--- Provided records Enclosed Below ---

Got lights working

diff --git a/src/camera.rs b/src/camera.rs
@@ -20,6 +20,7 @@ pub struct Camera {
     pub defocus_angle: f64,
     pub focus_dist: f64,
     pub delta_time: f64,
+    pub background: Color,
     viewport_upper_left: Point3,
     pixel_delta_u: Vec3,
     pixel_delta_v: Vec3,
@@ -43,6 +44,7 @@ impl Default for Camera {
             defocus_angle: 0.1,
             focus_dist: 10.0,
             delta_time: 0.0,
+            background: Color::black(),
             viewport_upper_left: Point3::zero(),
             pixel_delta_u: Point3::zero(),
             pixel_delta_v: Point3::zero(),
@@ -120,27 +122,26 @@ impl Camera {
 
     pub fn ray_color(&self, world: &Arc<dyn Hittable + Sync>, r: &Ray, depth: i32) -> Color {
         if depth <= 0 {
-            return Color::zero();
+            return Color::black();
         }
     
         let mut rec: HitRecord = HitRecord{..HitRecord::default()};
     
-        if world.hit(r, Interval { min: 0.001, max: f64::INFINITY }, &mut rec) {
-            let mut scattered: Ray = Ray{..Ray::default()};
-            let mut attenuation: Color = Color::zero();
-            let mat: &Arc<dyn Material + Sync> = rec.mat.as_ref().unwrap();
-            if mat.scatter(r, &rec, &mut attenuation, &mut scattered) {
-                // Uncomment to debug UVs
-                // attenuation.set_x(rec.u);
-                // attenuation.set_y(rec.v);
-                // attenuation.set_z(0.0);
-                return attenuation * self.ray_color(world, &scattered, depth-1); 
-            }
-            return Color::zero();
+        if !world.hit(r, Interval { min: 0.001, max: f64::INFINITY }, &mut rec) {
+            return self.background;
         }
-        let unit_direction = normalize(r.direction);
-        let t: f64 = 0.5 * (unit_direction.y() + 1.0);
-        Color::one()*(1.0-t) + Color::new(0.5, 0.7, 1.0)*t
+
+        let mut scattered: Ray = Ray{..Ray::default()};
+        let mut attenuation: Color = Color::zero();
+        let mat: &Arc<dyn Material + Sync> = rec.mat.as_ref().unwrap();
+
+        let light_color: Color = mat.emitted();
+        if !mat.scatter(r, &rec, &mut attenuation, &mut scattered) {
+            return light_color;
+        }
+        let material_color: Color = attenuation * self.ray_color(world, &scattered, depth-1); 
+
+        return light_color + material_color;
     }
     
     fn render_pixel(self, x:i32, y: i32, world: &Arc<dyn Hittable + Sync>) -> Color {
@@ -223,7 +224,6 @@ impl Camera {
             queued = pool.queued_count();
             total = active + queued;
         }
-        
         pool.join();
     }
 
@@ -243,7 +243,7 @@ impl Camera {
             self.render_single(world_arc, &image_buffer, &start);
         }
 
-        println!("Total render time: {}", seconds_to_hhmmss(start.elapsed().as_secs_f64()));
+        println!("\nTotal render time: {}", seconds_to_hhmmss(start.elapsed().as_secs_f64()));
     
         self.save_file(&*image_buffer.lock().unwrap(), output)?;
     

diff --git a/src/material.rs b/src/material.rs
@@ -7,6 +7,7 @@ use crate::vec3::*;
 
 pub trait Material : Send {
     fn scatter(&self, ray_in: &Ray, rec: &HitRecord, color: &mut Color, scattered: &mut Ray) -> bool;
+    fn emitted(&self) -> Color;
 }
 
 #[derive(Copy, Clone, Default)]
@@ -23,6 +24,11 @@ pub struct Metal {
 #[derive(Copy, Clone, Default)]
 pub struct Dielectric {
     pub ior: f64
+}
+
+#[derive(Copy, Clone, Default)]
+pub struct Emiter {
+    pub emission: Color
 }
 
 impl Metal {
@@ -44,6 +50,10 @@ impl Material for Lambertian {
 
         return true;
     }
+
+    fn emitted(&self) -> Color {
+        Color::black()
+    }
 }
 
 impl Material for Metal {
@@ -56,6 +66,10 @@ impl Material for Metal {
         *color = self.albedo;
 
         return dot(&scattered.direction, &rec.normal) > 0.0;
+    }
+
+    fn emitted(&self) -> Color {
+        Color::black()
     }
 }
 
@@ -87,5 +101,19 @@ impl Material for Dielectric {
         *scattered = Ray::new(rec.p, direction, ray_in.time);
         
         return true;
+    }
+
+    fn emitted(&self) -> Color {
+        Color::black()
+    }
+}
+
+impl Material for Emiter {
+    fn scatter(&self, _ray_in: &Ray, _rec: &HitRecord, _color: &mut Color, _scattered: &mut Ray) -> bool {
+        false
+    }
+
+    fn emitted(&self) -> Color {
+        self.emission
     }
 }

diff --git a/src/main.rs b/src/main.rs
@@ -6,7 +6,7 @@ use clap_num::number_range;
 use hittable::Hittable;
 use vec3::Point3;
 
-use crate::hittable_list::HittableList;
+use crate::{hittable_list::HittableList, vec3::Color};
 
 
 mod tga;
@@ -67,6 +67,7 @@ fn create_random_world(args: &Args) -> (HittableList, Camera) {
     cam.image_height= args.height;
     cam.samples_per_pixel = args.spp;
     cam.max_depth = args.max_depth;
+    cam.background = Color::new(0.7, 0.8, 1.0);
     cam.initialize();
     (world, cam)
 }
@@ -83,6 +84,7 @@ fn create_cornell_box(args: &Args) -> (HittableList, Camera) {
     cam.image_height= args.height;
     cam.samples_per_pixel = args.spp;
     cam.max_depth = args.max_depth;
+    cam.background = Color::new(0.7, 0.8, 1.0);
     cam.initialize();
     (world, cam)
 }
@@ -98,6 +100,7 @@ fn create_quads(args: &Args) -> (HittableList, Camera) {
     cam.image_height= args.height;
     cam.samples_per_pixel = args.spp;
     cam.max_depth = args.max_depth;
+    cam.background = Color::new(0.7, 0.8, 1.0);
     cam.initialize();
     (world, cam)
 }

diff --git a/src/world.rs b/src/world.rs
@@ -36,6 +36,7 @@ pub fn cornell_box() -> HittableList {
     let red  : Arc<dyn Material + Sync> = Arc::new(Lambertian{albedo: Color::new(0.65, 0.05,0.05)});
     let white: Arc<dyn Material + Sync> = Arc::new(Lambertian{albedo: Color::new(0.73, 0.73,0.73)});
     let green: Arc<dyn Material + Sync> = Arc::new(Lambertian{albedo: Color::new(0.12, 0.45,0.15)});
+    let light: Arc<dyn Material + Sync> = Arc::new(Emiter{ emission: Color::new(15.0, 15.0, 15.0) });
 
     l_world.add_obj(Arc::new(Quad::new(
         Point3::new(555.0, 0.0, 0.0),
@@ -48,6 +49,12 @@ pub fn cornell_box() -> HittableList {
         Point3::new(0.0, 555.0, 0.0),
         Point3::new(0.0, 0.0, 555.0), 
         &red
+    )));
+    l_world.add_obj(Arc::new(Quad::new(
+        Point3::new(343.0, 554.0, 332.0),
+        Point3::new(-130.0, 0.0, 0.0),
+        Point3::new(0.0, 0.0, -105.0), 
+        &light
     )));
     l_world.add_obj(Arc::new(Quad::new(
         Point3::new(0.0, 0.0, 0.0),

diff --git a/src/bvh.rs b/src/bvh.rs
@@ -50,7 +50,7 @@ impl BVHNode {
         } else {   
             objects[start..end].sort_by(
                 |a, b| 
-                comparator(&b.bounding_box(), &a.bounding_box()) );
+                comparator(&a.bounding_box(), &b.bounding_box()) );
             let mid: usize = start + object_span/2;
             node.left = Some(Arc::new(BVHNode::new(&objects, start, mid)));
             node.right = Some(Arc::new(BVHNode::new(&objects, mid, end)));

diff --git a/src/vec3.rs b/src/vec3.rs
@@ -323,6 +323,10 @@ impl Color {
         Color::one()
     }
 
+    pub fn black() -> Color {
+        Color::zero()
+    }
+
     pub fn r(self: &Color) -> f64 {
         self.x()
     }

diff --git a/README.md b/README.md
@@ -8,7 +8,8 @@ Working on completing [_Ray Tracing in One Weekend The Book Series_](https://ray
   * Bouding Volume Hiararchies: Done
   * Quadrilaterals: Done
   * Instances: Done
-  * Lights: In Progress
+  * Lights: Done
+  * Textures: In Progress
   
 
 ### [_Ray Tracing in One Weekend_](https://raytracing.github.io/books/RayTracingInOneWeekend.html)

--- End of Enclosed Provided records ---

▶ **Directions**
Which lines in the listing above hold the word "diff"? Show each of them.

▶ **Reply to the task**
diff --git a/src/camera.rs b/src/camera.rs
diff --git a/src/material.rs b/src/material.rs
diff --git a/src/main.rs b/src/main.rs
diff --git a/src/world.rs b/src/world.rs
diff --git a/src/bvh.rs b/src/bvh.rs
diff --git a/src/vec3.rs b/src/vec3.rs
diff --git a/README.md b/README.md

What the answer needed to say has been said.